|Ultrastructure and functional significance of intestinojunctional spermathecae in enchytraeids (Oligochaeta, Annelida)|
Westheide, W. (1999). Ultrastructure and functional significance of intestinojunctional spermathecae in enchytraeids (Oligochaeta, Annelida). Hydrobiologia 406: 199-211
In: Hydrobiologia. Springer: The Hague. ISSN 0018-8158, more
|Also published as |
- Westheide, W. (1999). Ultrastructure and functional significance of intestinojunctional spermathecae in enchytraeids (Oligochaeta, Annelida), in: Healy, B.M. et al. (Ed.) Aquatic Oligochaetes: Proceedings of the 7th International Symposium on Aquatic Oligochaetes held in Presque Isle, Maine, USA, 18-22 August 1997. Developments in Hydrobiology, 139: pp. 199-211, more

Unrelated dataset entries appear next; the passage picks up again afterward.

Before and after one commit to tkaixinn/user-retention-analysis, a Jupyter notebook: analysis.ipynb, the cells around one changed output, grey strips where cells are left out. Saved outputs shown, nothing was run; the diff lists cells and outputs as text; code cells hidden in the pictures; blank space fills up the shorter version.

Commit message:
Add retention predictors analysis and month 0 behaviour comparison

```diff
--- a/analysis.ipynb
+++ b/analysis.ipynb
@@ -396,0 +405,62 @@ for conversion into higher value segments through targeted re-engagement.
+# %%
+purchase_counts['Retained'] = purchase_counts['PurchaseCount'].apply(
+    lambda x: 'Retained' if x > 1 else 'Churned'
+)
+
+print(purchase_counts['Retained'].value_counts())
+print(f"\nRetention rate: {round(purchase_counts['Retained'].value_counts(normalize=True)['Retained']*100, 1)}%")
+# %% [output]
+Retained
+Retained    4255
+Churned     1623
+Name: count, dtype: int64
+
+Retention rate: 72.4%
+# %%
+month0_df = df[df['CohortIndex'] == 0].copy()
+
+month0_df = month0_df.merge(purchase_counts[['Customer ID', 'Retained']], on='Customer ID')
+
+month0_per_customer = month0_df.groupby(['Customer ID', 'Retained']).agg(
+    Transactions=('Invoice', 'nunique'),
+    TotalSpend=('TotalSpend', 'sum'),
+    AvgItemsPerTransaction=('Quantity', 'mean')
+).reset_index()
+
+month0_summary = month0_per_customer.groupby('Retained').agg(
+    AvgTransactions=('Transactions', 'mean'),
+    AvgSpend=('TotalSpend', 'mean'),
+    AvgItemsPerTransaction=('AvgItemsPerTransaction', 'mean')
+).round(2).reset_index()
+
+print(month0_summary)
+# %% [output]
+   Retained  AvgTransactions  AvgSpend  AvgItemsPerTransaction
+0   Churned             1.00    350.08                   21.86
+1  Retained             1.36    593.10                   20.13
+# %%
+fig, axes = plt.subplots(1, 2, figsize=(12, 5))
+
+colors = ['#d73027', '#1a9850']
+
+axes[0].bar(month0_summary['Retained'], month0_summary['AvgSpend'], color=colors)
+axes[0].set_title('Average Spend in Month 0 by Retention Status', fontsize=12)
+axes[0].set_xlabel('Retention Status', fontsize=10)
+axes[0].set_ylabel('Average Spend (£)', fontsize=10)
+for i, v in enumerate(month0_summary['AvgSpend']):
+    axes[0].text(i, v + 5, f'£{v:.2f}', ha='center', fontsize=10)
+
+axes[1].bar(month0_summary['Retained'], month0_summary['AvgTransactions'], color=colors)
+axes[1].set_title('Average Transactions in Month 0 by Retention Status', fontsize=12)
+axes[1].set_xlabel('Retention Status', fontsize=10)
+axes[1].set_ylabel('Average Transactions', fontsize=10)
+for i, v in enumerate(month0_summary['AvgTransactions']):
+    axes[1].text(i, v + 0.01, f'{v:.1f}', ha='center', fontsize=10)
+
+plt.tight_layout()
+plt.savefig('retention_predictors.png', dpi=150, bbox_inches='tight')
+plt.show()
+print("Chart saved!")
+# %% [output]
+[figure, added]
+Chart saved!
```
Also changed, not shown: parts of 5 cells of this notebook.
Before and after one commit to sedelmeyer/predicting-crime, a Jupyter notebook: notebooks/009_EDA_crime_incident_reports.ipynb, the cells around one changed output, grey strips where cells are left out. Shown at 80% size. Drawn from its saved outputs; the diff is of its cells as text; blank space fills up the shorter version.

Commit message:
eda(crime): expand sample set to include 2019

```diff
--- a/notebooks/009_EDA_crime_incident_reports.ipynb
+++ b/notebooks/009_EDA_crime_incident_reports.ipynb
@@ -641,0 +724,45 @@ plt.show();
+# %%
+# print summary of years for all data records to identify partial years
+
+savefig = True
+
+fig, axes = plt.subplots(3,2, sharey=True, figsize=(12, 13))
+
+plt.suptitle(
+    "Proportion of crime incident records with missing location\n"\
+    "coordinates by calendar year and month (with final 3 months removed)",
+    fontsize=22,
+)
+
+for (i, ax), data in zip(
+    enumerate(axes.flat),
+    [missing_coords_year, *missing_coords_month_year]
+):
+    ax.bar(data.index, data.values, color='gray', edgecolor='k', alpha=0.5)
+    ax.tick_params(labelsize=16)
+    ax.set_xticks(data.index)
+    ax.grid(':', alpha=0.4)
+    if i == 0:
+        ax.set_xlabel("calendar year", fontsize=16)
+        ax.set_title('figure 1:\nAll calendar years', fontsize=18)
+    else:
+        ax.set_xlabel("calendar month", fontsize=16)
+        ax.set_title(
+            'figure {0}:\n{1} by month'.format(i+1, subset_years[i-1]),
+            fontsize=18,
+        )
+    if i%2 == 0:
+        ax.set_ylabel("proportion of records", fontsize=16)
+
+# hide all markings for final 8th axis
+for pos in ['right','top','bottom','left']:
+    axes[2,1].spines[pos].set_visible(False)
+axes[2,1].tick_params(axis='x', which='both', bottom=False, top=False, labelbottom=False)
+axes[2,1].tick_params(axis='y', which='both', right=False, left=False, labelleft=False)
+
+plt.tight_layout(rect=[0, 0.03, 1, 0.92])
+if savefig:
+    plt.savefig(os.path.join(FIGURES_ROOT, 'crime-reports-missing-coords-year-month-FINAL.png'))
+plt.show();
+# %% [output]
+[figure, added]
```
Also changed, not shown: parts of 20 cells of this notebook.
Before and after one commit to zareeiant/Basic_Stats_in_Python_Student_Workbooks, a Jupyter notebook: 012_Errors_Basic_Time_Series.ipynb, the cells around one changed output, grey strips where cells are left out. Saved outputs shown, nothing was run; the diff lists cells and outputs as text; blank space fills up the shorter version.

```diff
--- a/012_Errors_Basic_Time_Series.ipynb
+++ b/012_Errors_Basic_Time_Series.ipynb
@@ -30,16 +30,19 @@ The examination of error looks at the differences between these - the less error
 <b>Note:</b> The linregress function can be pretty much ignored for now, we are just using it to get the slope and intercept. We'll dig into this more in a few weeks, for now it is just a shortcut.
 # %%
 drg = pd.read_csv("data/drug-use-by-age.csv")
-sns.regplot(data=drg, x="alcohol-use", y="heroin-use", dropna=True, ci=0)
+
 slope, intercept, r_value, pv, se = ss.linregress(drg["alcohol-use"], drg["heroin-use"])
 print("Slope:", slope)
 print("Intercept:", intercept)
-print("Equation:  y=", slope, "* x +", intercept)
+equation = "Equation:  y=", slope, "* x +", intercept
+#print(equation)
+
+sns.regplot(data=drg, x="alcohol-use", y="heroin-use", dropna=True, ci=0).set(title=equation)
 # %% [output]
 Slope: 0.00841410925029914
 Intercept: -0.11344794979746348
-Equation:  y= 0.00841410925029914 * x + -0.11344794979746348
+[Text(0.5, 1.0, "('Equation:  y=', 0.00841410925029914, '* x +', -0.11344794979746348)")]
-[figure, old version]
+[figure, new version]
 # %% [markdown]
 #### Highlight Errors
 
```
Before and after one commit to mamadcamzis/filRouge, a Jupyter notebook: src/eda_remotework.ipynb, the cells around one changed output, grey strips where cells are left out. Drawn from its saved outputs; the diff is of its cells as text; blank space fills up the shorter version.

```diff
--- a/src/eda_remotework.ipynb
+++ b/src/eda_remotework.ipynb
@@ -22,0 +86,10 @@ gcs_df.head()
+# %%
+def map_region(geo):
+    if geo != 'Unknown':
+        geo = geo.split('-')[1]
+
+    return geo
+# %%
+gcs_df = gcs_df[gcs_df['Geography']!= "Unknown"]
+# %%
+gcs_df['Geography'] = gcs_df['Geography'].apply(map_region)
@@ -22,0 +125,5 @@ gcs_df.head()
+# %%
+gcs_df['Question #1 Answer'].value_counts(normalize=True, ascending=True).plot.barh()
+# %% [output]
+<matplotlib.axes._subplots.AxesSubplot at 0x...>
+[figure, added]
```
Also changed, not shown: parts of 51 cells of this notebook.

The ultrastructure of paired seminal receptacles (spermathecae) communicating directly with the intestinal tract of three enchytraeid species (Enchytraeus crypticus, Fridericia montafonensis and Marionina preclitellochaeta) is described and compared with blind receptacles of an Achaeta species. Although the same in general configuration, comprising 1. an ectal part consisting of a single-layered epithelium with an inner lining of cuticle, 2. gland cells (rosette glands) around the outer orifice, 3. an external muscular coat, and 4. an ental part that may form a greatly expanded ampulla, the spermathecae of these three species exhibit certain marked differences in the individual parts. In F. montafonensis, the two ampullae are subdivided to form diverticula, where intact sperm are stored, and a common chamber that contains more or less degenerate sperm and opens into the oesophagus dorsally. In M. preclitellochaeta, sections revealed phagocytosis of sperm in the wall cells of the ampullae, as well as direct transfer of sperm bundles into the intestinal tract. There is evidence that the ampullae of this species are intestinal pockets and not part of the epidermal invaginations. The spermathecae of E. crypticus do not expand to form ampullae. Function of the spermathecae is discussed, as is the trophic significance of the allosperm, particularly in relation to the hermaphroditic organization and small body size of these animals.